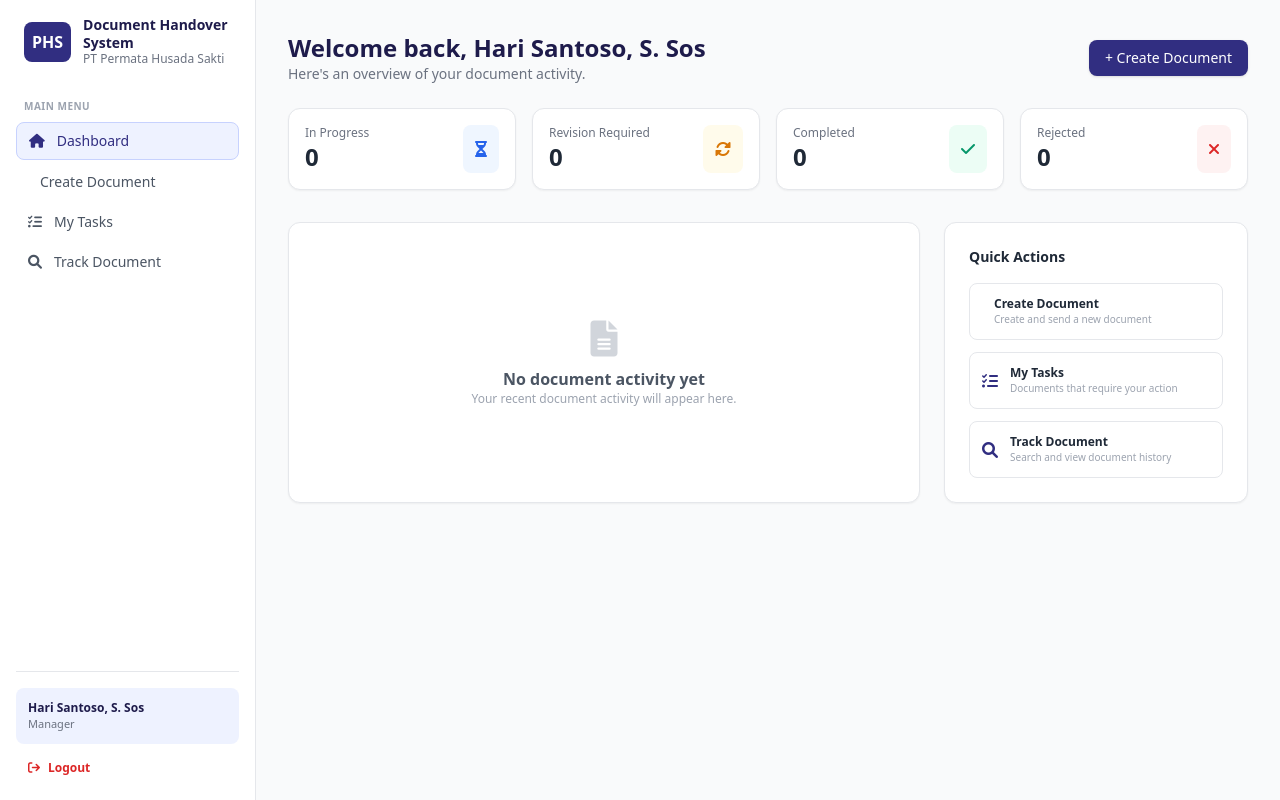
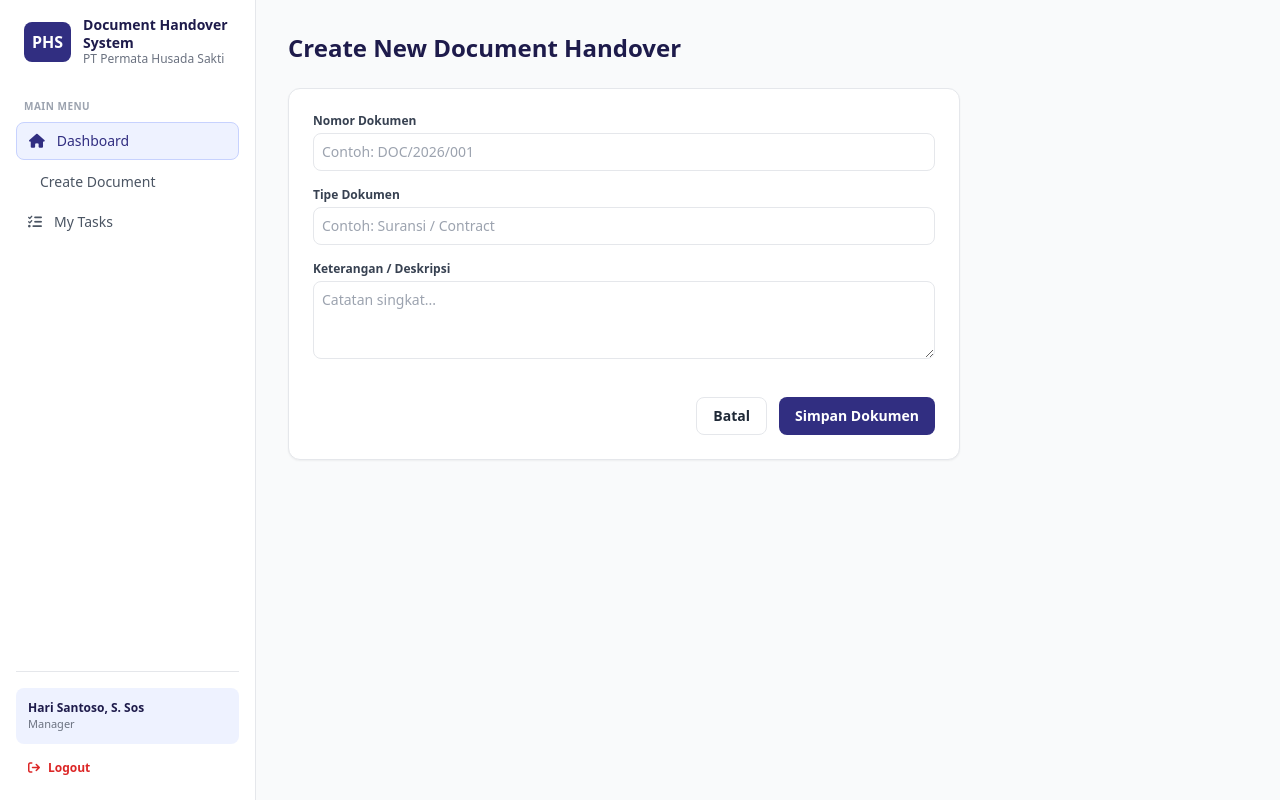
Before and after one commit to hariedbic-a11y/serah-terima-dokumen, a plain HTML site: page index.html in a window 1280 px wide. Both pictures are taken after a click on the button "+ Create Document". Drawn offline with nearby package versions, Linux system fonts and the light colour scheme.

Commit message:
klik interaksi

```diff
--- a/index.html
+++ b/index.html
@@ -6,13 +6,14 @@
     <title>Document Handover System - PT Permata Husada Sakti</title>
     <script src="https://cdn.tailwindcss.com"></script>
     <link rel="stylesheet" href="https://cdnjs.cloudflare.com/ajax/libs/font-awesome/6.0.0/css/all.min.css">
+    <!-- Supabase JS SDK -->
+    <script src="https://cdn.jsdelivr.net/npm/@supabase/supabase-js@2"></script>
 </head>
 <body class="bg-gray-50 flex h-screen overflow-hidden text-gray-800">
 
     <!-- SIDEBAR -->
     <aside class="w-64 bg-white border-r border-gray-200 flex flex-col justify-between p-4">
         <div>
-            <!-- Logo & Brand -->
             <div class="flex items-center gap-3 mb-8 px-2">
                 <div class="bg-indigo-900 text-white p-2 rounded-lg font-bold">PHS</div>
                 <div>
@@ -21,31 +22,26 @@
                 </div>
             </div>
 
-            <!-- Navigasi Menu -->
             <p class="text-[10px] font-bold text-gray-400 uppercase tracking-wider mb-2 px-2">Main Menu</p>
             <nav class="space-y-1">
-                <a href="#" class="flex items-center gap-3 px-3 py-2 text-sm font-medium bg-indigo-50 text-indigo-900 rounded-lg border border-indigo-200">
+                <button onclick="switchTab('dashboard')" id="nav-dashboard" class="w-full flex items-center gap-3 px-3 py-2 text-sm font-medium bg-indigo-50 text-indigo-900 rounded-lg border border-indigo-200">
                     <i class="fa-solid fa-house"></i> Dashboard
-                </a>
-                <a href="#" class="flex items-center gap-3 px-3 py-2 text-sm font-medium text-gray-600 hover:bg-gray-100 rounded-lg">
+                </button>
+                <button onclick="switchTab('create')" id="nav-create" class="w-full flex items-center gap-3 px-3 py-2 text-sm font-medium text-gray-600 hover:bg-gray-100 rounded-lg">
                     <i class="fa-solid fa-file-circle-plus"></i> Create Document
-                </a>
-                <a href="#" class="flex items-center gap-3 px-3 py-2 text-sm font-medium text-gray-600 hover:bg-gray-100 rounded-lg">
+                </button>
+                <button onclick="switchTab('tasks')" id="nav-tasks" class="w-full flex items-center gap-3 px-3 py-2 text-sm font-medium text-gray-600 hover:bg-gray-100 rounded-lg">
                     <i class="fa-solid fa-list-check"></i> My Tasks
-                </a>
-                <a href="#" class="flex items-center gap-3 px-3 py-2 text-sm font-medium text-gray-600 hover:bg-gray-100 rounded-lg">
-                    <i class="fa-solid fa-magnifying-glass"></i> Track Document
-                </a>
+                </button>
             </nav>
         </div>
 
-        <!-- Profile / Logout -->
         <div class="border-t pt-4">
             <div class="p-3 bg-indigo-50 rounded-lg mb-2">
                 <p class="font-semibold text-xs text-indigo-950">Hari Santoso, S. Sos</p>
                 <p class="text-[11px] text-gray-500">Manager</p>
             </div>
-            <button class="w-full text-left px-3 py-2 text-xs font-semibold text-red-600 hover:bg-red-50 rounded-lg flex items-center gap-2">
+            <button onclick="alert('Berhasil Logout')" class="w-full text-left px-3 py-2 text-xs font-semibold text-red-600 hover:bg-red-50 rounded-lg flex items-center gap-2">
                 <i class="fa-solid fa-arrow-right-from-bracket"></i> Logout
             </button>
         </div>
@@ -54,88 +50,108 @@
     <!-- CONTENT AREA -->
     <main class="flex-1 overflow-y-auto p-8">
 
-        <!-- Header User Info -->
+        <!-- VIEW: DASHBOARD -->
+        <div id="view-dashboard">
             <div class="flex justify-between items-center mb-6">
                 <div>
                     <h2 class="text-2xl font-bold text-indigo-950">Welcome back, Hari Santoso, S. Sos</h2>
                     <p class="text-sm text-gray-500">Here's an overview of your document activity.</p>
                 </div>
-            <button class="bg-indigo-900 hover:bg-indigo-800 text-white text-sm font-medium px-4 py-2 rounded-lg shadow">
+                <button onclick="switchTab('create')" class="bg-indigo-900 hover:bg-indigo-800 text-white text-sm font-medium px-4 py-2 rounded-lg shadow">
                     + Create Document
                 </button>
             </div>
 
-        <!-- Cards Metrics -->
+            <!-- Metrics -->
             <div class="grid grid-cols-4 gap-4 mb-8">
                 <div class="bg-white p-4 rounded-xl border border-gray-200 flex justify-between items-center shadow-sm">
-                <div>
-                    <p class="text-xs font-medium text-gray-500">In Progress</p>
-                    <p class="text-2xl font-bold text-gray-800">0</p>
-                </div>
+                    <div><p class="text-xs font-medium text-gray-500">In Progress</p><p class="text-2xl font-bold text-gray-800">0</p></div>
                     <div class="bg-blue-50 text-blue-600 p-3 rounded-lg"><i class="fa-solid fa-hourglass-half"></i></div>
                 </div>
                 <div class="bg-white p-4 rounded-xl border border-gray-200 flex justify-between items-center shadow-sm">
-                <div>
-                    <p class="text-xs font-medium text-gray-500">Revision Required</p>
-                    <p class="text-2xl font-bold text-gray-800">0</p>
-                </div>
+                    <div><p class="text-xs font-medium text-gray-500">Revision Required</p><p class="text-2xl font-bold text-gray-800">0</p></div>
                     <div class="bg-amber-50 text-amber-600 p-3 rounded-lg"><i class="fa-solid fa-rotate"></i></div>
                 </div>
                 <div class="bg-white p-4 rounded-xl border border-gray-200 flex justify-between items-center shadow-sm">
-                <div>
-                    <p class="text-xs font-medium text-gray-500">Completed</p>
-                    <p class="text-2xl font-bold text-gray-800">0</p>
-                </div>
+                    <div><p class="text-xs font-medium text-gray-500">Completed</p><p class="text-2xl font-bold text-gray-800">0</p></div>
                     <div class="bg-emerald-50 text-emerald-600 p-3 rounded-lg"><i class="fa-solid fa-check"></i></div>
                 </div>
                 <div class="bg-white p-4 rounded-xl border border-gray-200 flex justify-between items-center shadow-sm">
-                <div>
-                    <p class="text-xs font-medium text-gray-500">Rejected</p>
-                    <p class="text-2xl font-bold text-gray-800">0</p>
-                </div>
+                    <div><p class="text-xs font-medium text-gray-500">Rejected</p><p class="text-2xl font-bold text-gray-800">0</p></div>
                     <div class="bg-red-50 text-red-600 p-3 rounded-lg"><i class="fa-solid fa-xmark"></i></div>
                 </div>
             </div>
 
-        <!-- Main Section Grid -->
             <div class="grid grid-cols-3 gap-6">
-            <!-- Document Activity -->
                 <div class="col-span-2 bg-white p-6 rounded-xl border border-gray-200 shadow-sm flex flex-col justify-center items-center min-h-[250px]">
                     <i class="fa-solid fa-file-lines text-4xl text-gray-300 mb-2"></i>
                     <p class="font-semibold text-gray-600">No document activity yet</p>
                     <p class="text-xs text-gray-400">Your recent document activity will appear here.</p>
                 </div>
-
-            <!-- Quick Actions -->
                 <div class="bg-white p-6 rounded-xl border border-gray-200 shadow-sm space-y-3">
                     <h3 class="font-bold text-sm text-gray-800 mb-4">Quick Actions</h3>
-
-                <a href="#" class="flex items-center gap-3 p-3 border rounded-lg hover:border-indigo-500 hover:bg-indigo-50/30 transition">
+                    <button onclick="switchTab('create')" class="w-full text-left flex items-center gap-3 p-3 border rounded-lg hover:border-indigo-500 hover:bg-indigo-50/30 transition">
                         <i class="fa-solid fa-file-circle-plus text-indigo-900"></i>
-                    <div>
-                        <p class="text-xs font-bold">Create Document</p>
-                        <p class="text-[10px] text-gray-400">Create and send a new document</p>
-                    </div>
-                </a>
-
-                <a href="#" class="flex items-center gap-3 p-3 border rounded-lg hover:border-indigo-500 hover:bg-indigo-50/30 transition">
+                        <div><p class="text-xs font-bold">Create Document</p><p class="text-[10px] text-gray-400">Create and send a new document</p></div>
+                    </button>
+                    <button onclick="switchTab('tasks')" class="w-full text-left flex items-center gap-3 p-3 border rounded-lg hover:border-indigo-500 hover:bg-indigo-50/30 transition">
                         <i class="fa-solid fa-list-check text-indigo-900"></i>
-                    <div>
-                        <p class="text-xs font-bold">My Tasks</p>
-                        <p class="text-[10px] text-gray-400">Documents that require your action</p>
-                    </div>
-                </a>
-
-                <a href="#" class="flex items-center gap-3 p-3 border rounded-lg hover:border-indigo-500 hover:bg-indigo-50/30 transition">
-                    <i class="fa-solid fa-magnifying-glass text-indigo-900"></i>
-                    <div>
-                        <p class="text-xs font-bold">Track Document</p>
-                        <p class="text-[10px] text-gray-400">Search and view document history</p>
-                    </div>
-                </a>
+                        <div><p class="text-xs font-bold">My Tasks</p><p class="text-[10px] text-gray-400">Documents that require your action</p></div>
+                    </button>
                 </div>
             </div>
+        </div>
+
+        <!-- VIEW: CREATE DOCUMENT FORM -->
+        <div id="view-create" class="hidden">
+            <h2 class="text-2xl font-bold text-indigo-950 mb-6">Create New Document Handover</h2>
+            <div class="bg-white p-6 rounded-xl border border-gray-200 shadow-sm max-w-2xl">
+                <form id="docForm" onsubmit="handleSave(event)" class="space-y-4">
+                    <div>
+                        <label class="block text-xs font-bold text-gray-700 mb-1">Nomor Dokumen</label>
+                        <input type="text" id="original_doc_number" required class="w-full p-2 border rounded-lg text-sm" placeholder="Contoh: DOC/2026/001">
+                    </div>
+                    <div>
+                        <label class="block text-xs font-bold text-gray-700 mb-1">Tipe Dokumen</label>
+                        <input type="text" id="document_type" required class="w-full p-2 border rounded-lg text-sm" placeholder="Contoh: Suransi / Contract">
+                    </div>
+                    <div>
+                        <label class="block text-xs font-bold text-gray-700 mb-1">Keterangan / Deskripsi</label>
+                        <textarea id="description" rows="3" class="w-full p-2 border rounded-lg text-sm" placeholder="Catatan singkat..."></textarea>
+                    </div>
+                    <div class="flex gap-3 justify-end pt-4">
+                        <button type="button" onclick="switchTab('dashboard')" class="px-4 py-2 text-sm font-semibold border rounded-lg">Batal</button>
+                        <button type="submit" class="px-4 py-2 text-sm font-semibold bg-indigo-900 text-white rounded-lg hover:bg-indigo-800">Simpan Dokumen</button>
+                    </div>
+                </form>
+            </div>
+        </div>
+
+        <!-- VIEW: MY TASKS -->
+        <div id="view-tasks" class="hidden">
+            <h2 class="text-2xl font-bold text-indigo-950 mb-6">My Tasks</h2>
+            <div class="bg-white p-6 rounded-xl border border-gray-200 shadow-sm">
+                <p class="text-sm text-gray-500">Daftar tugas serah terima dokumen akan ditampilkan di sini.</p>
+            </div>
+        </div>
+
     </main>
 
+    <script>
+        // Navigasi Tab Sederhana
+        function switchTab(tab) {
+            document.getElementById('view-dashboard').classList.add('hidden');
+            document.getElementById('view-create').classList.add('hidden');
+            document.getElementById('view-tasks').classList.add('hidden');
+
+            document.getElementById('view-' + tab).classList.remove('hidden');
+        }
+
+        function handleSave(e) {
+            e.preventDefault();
+            alert('Form berhasil dikirim!');
+            switchTab('dashboard');
+        }
+    </script>
 </body>
 </html>
```
Lines whose indentation alone changed are shown as unchanged.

○ ○ ○ ○ ○

[Requirement]
Provide the number of lines in the preceding entries that include the string "semibold", with no other words.

[Solution for this task]
6